NAZARETH, Pa. (WLVT) - It's a new chapter at Memorial Library of Nazareth & Vicinity. The beloved regional library reopened last week after being closed for four months.
"This is our family. This community is our family," said executive director Holly Bennett. "I can't express to you how happy we were to see people again, and they were so excited to see us."
"We have some [visitors] that we worried about during this, because they live alone," added assistant director Catherine Stewart. "They maybe don't have a computer. They came to the library to use our computers. So, it was nice to see them back."
So far, 2020 has proven to be a challenging year for libraries, even more so for Memorial. Last year, Upper Nazareth Township cut its library budget in half. That prompted the library to reduce staff, cut programs and shorten hours of operation.
"We were in the middle of going through all those changes, and then, when we hit the middle of March, we were faced with a whole new set of challenges," Bennett said.
In the midst of the pandemic, the library received some good news. In the state's primary election last month, voters in Upper Nazareth Township approved a new tax that will provide library funding. Official results from Northampton County show 54 percent voted in favor of the referendum.
"The timing of this was very tricky, but I think the voice that was heard through the vote stands to say that this library is valued extremely highly in Nazareth," Bennett said. "We were really thrilled, in terms of their voice really supporting the mission of this organization to provide and support everyday literacy -- whether it's financial, basic literacy of reading for children, seniors helping individuals find jobs or helping them with technology."
When the library was closed, staff came up with different ways to reach out to the community. In addition to curbside pickup, the library posted programming online -- from STEM education and book readings to the popular "Story Time" and "Shake and Boogie" classes.
"It's been quite an experience," Stewart said. "It's very difficult to do when you're doing an interactive program by yourself, and you're not exactly sure how many people are watching you [and] who's watching you. So, it is a little challenging."
Once Northampton County entered the green phase of reopening, Bennett said the library took its time.
"We certainly wanted to provide an environment that we knew would be safe to everybody," she said. "We did not want to be the organization that someone got sick at, especially with the services we provide. That was extremely important to us."
The library has limited capacity and has restricted physical access to materials. Early bird hours give seniors and those with high-risk health issues time to use the library -- and cleaning is constant.
"The virus can live on the cover of plastic books for at least a 72-hour period. So, every book that goes out comes back and is quarantined," Bennett said. "It is quarantined, and then is safely wiped down, so that there is no chance that there is any transmission of the COVID virus."

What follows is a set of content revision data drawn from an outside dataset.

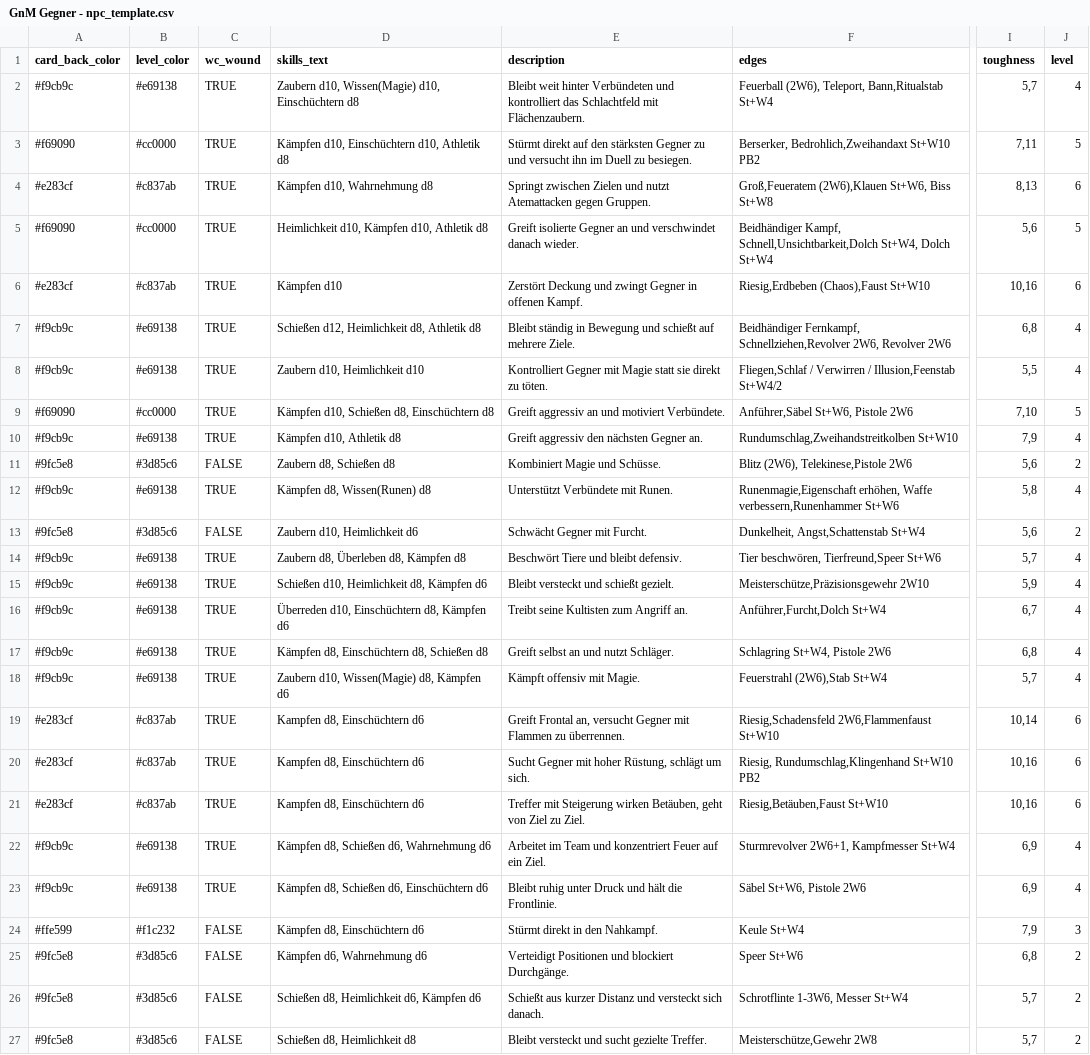
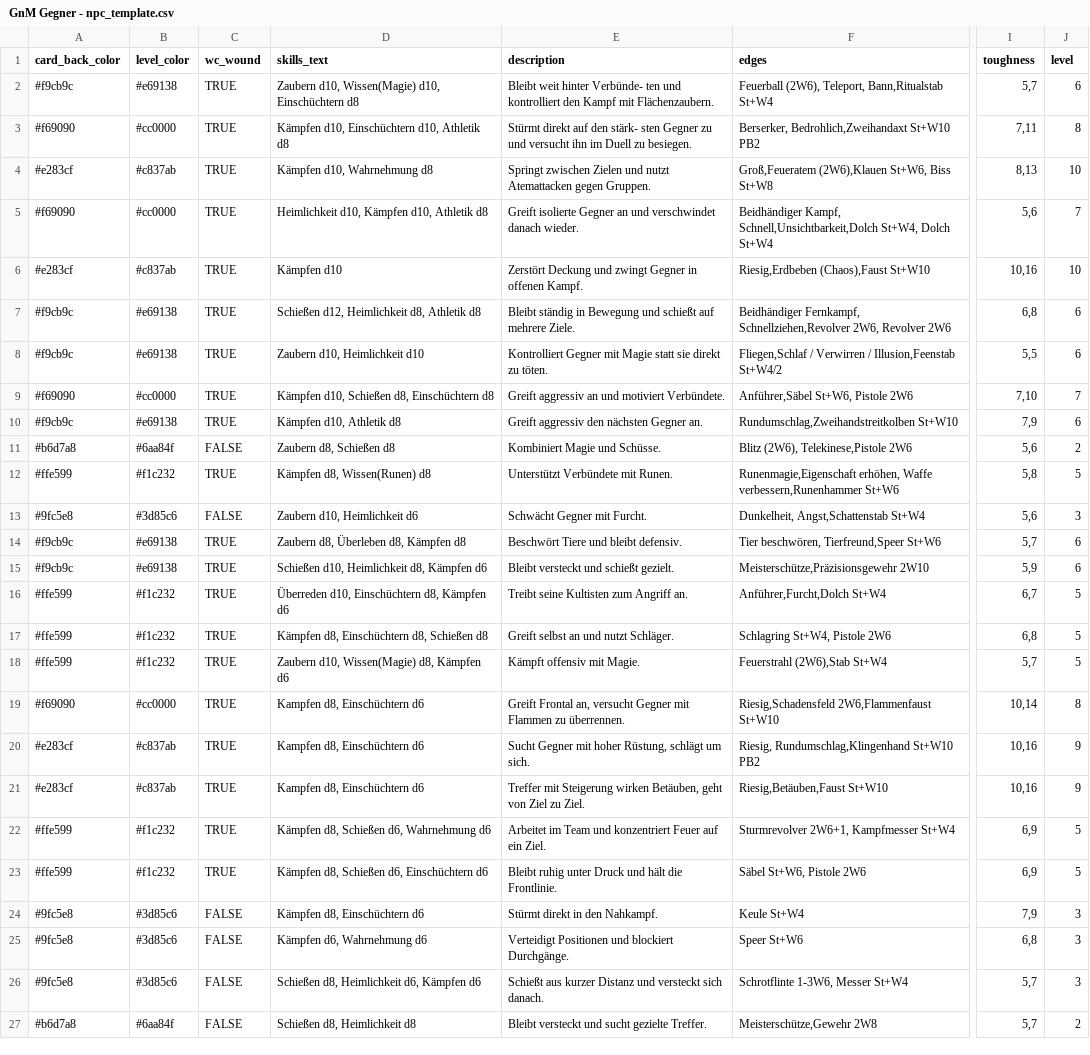
Before and after one commit to Cuddelios/SW-NSC-Cards, a CSV file: data/GnM Gegner - npc_template.csv, drawn as a sheet; only a part is shown, gaps mark what is left out; the diff covers the shown part only; the diff names each change by its address in the sheet, - before the commit and + after, or states it on an @@ line.

Commit message:
Enhance CSV and SVG file selection in command line tool
- Implemented interactive file selection for CSV and SVG template files.
- Updated output PDF path generation based on the selected CSV file name.
- Added delimiter detection for CSV files to improve compatibility.
- Created a new sample CSV file for NPC templates.
- Updated README to reflect changes in file selection and output naming conventions.

```diff
--- a/data/GnM Gegner - npc_template.csv
+++ b/data/GnM Gegner - npc_template.csv
-E2 (description): …weit hinter Verbündeten und kontrolliert das Schlachtfeld mit Flächenzaubern.
+E2 (description): …weit hinter Verbünde- ten und kontrolliert den Kampf mit Flächenzaubern.
-J2 (level): 4
+J2 (level): 6
-E3 (description): …auf den stärksten Gegner zu…
+E3 (description): …auf den stärk- sten Gegner zu…
-J3 (level): 5
+J3 (level): 8
-J4 (level): 6
+J4 (level): 10
-J5 (level): 5
+J5 (level): 7
-J6 (level): 6
+J6 (level): 10
-J7:J8 (level): 4
+J7:J8 (level): 6
-J9 (level): 5
+J9 (level): 7
-J10 (level): 4
+J10 (level): 6
-A11 (card_back_color): #9fc5e8
+A11 (card_back_color): #b6d7a8
-B11 (level_color): #3d85c6
+B11 (level_color): #6aa84f
-A12 (card_back_color): #f9cb9c
+A12 (card_back_color): #ffe599
-B12 (level_color): #e69138
+B12 (level_color): #f1c232
-J12 (level): 4
+J12 (level): 5
-J13 (level): 2
+J13 (level): 3
-J14:J15 (level): 4
+J14:J15 (level): 6
-A16:A18 (card_back_color): #f9cb9c
+A16:A18 (card_back_color): #ffe599
-B16:B18 (level_color): #e69138
+B16:B18 (level_color): #f1c232
-J16:J18 (level): 4
+J16:J18 (level): 5
-A19 (card_back_color): #e283cf
+A19 (card_back_color): #f69090
-B19 (level_color): #c837ab
+B19 (level_color): #cc0000
-J19 (level): 6
+J19 (level): 8
-J20:J21 (level): 6
+J20:J21 (level): 9
-A22:A23 (card_back_color): #f9cb9c
+A22:A23 (card_back_color): #ffe599
-B22:B23 (level_color): #e69138
+B22:B23 (level_color): #f1c232
-J22:J23 (level): 4
+J22:J23 (level): 5
-A24 (card_back_color): #ffe599
+A24 (card_back_color): #9fc5e8
-B24 (level_color): #f1c232
+B24 (level_color): #3d85c6
-J25:J26 (level): 2
+J25:J26 (level): 3
-A27 (card_back_color): #9fc5e8
+A27 (card_back_color): #b6d7a8
-B27 (level_color): #3d85c6
+B27 (level_color): #6aa84f
```
Also changed, not shown: 67 edited cells elsewhere in this file, 3 other files.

As Pennsylvania sees a rise in cases, the future is unclear, including questions about possibly closing again and whether the library will face another budget shortfall.
"It's been such a turbulent time for us as a library," Bennett said. "I like to think optimistically. I'd love to have hope. I do think we have to approach the next few months very cautiously, so that we do keep everybody safe."
"The library will hopefully always be here," Stewart added, "and hopefully, we'll always be here to serve our community...however that works out in the future."